TASK STATEMENT ▸
Return all the lines below in which the string "icons" appears.

━━━━━━━━━━━━━━━━━━━━━━━━━━━━━━

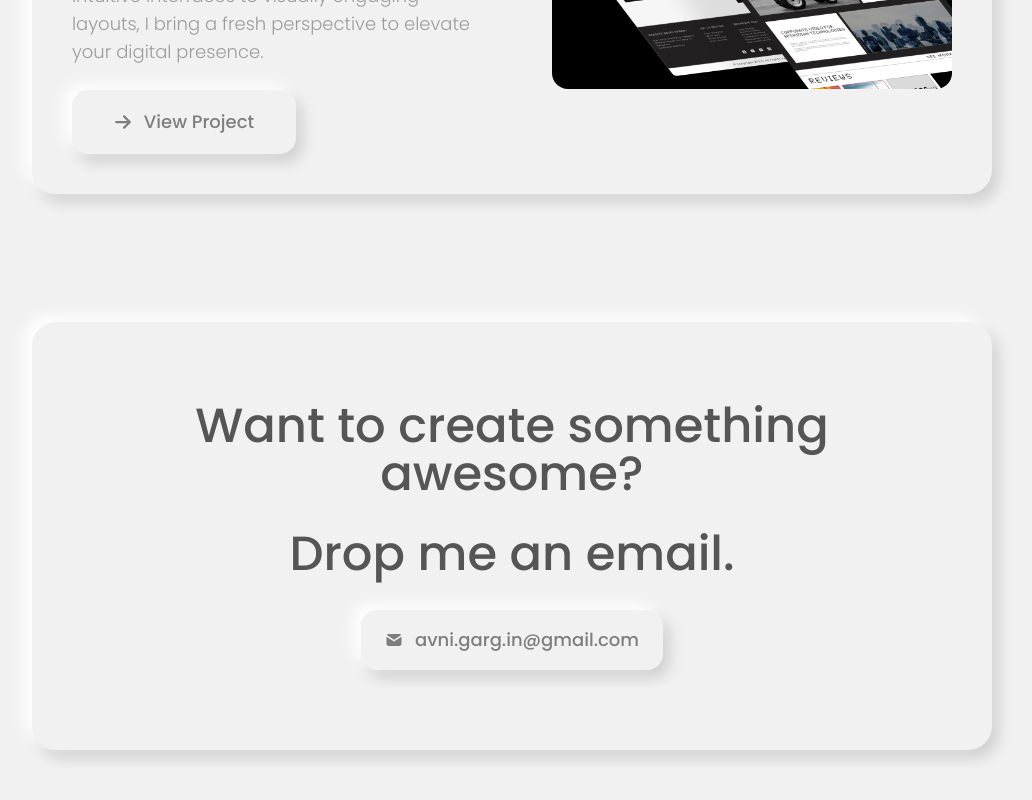
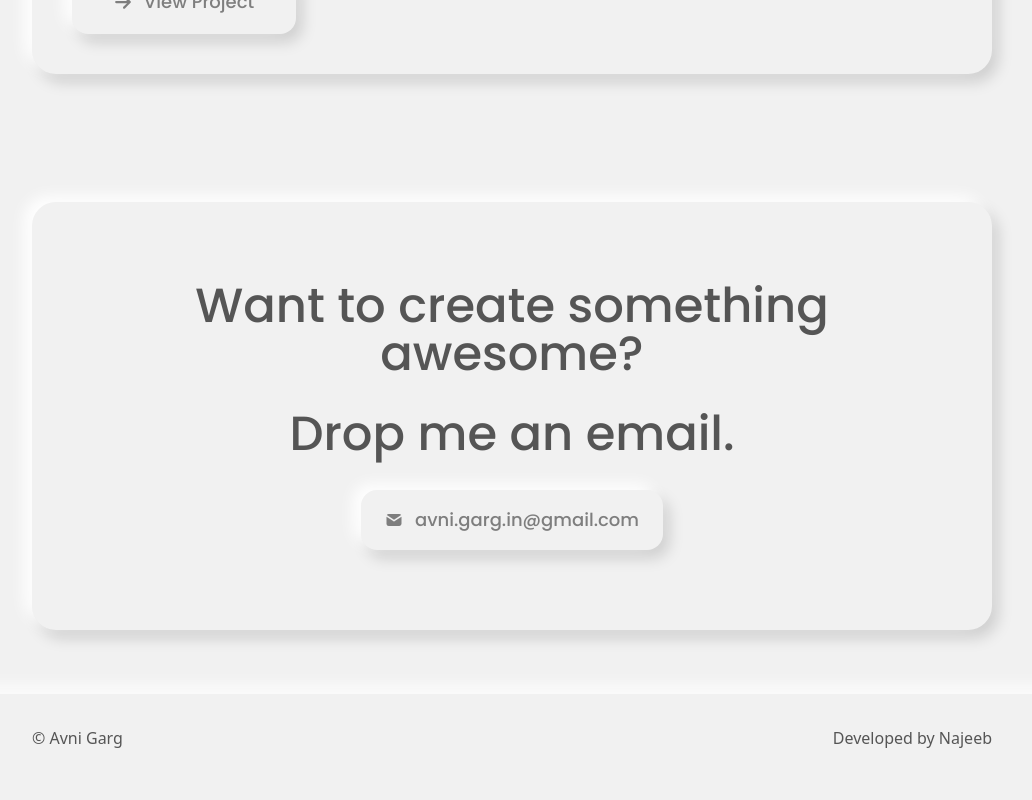
Before and after one commit to maliknajeeb113/Designer-Portfolio, a React (Vite) app: page / in a window 1280 px wide. Shown: the part 1962-2762 px from the top of the page, without its empty margins (128-1160 px from the left). Built offline with nearby package versions, Linux system fonts and the light colour scheme.

Commit message:
add: footer component fix: body minor changes

```diff
--- a/src/App.jsx
+++ b/src/App.jsx
@@ -5,15 +5,22 @@ import About from './components/About'
 import Contact from './components/Contact'
 import Body from './components/Body'
 import Error from './components/Error'
+
+
 import { createBrowserRouter, RouterProvider,Outlet } from "react-router-dom";
+import Footer from './components/Footer'
+
 
 function App() {
   const [count, setCount] = useState(0)
 
   return (
     <>
+
       <Navbar/>
       <Outlet/>
+      <Footer/>
+
     </>
   )
 }
@@ -36,10 +43,7 @@ export const appRouter = createBrowserRouter([
         path: "/contact",
         element: <Contact />,
       }
-      // {
-      //   path: "/restaurant/:resId",
-      //   element: <RestaurantPage/>
-      // }
+
     ]
   }
 
--- a/src/components/About.jsx
+++ b/src/components/About.jsx
@@ -1,7 +1,6 @@
 const About = () => {
     return (
         <div className="flex w-screen h-screen items-center justify-center">
-        About hai Boss
     </div>
     )
 }
--- a/src/components/Body.jsx
+++ b/src/components/Body.jsx
@@ -3,6 +3,7 @@ import brandshark_hero from "../assets/Brandshark_title.png";
 import { PiHandWaving, PiDeviceMobileLight, PiNotebook } from "react-icons/pi";
 import { BsLaptop } from "react-icons/bs";
 import { TbMailFilled } from "react-icons/tb";
+
 
 import {
   FaArrowRight,
@@ -13,10 +14,11 @@ import {
 } from "react-icons/fa6";
 import { Link } from "react-router-dom";
 
+
 const Body = () => {
   return (
     <main
-      className="bg-primary w-screen top-[120px] absolute flex flex-col justify-center font-poppins items-center px-6 md:px-[10rem] mx-auto"
+      className="bg-primary w-screen top-[120px] flex flex-col justify-center font-poppins items-center px-6 md:px-[10rem] mx-auto"
       id="body"
     >
       {/* hero section */}
@@ -37,7 +39,7 @@ const Body = () => {
               className="!leading-[1.2] text-3xl md:text-5xl font-medium "
               font-medium
             >
-              Hi, I'm Avni Garg. <br /> UX/UI Designer based in Bangalore.
+              Hey, I'm Avni Garg. <br /> UX/UI Designer based in Bangalore.
             </h1>
             <span className="text-[rgb(156,156,156)]  md:text-lg ">Previously at BLive.</span>
             <span className="text-[rgb(156,156,156)]  md:text-lg ">
--- /dev/null
+++ b/src/components/Footer.jsx
@@ -0,0 +1,9 @@
+const Footer = () => {
+    return(
+    <div className="flex w-screen items-center justify-between px-6 md:px-[10rem] mx-auto shadow-neu py-8  ">
+        <div>© Avni Garg</div>
+        <div>Developed by Najeeb</div>
+    </div>)
+}
+
+export default Footer
--- a/src/index.css
+++ b/src/index.css
@@ -8,6 +8,10 @@
   background-color: rgb(241, 241, 241);
   color: rgb(85,85,85)
 }
+body {
+  margin: 0;
+  padding: 0;
+}
 
 .neu{
   box-shadow: -8px -6px 15px #fff, 6px 8px 15px rgba(0, 0, 0, .15);
```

━━━━━━━━━━━━━━━━━━━━━━━━━━━━━━

TASK ANSWER ▸
 import { PiHandWaving, PiDeviceMobileLight, PiNotebook } from "react-icons/pi";
 import { BsLaptop } from "react-icons/bs";
 import { TbMailFilled } from "react-icons/tb";
 } from "react-icons/fa6";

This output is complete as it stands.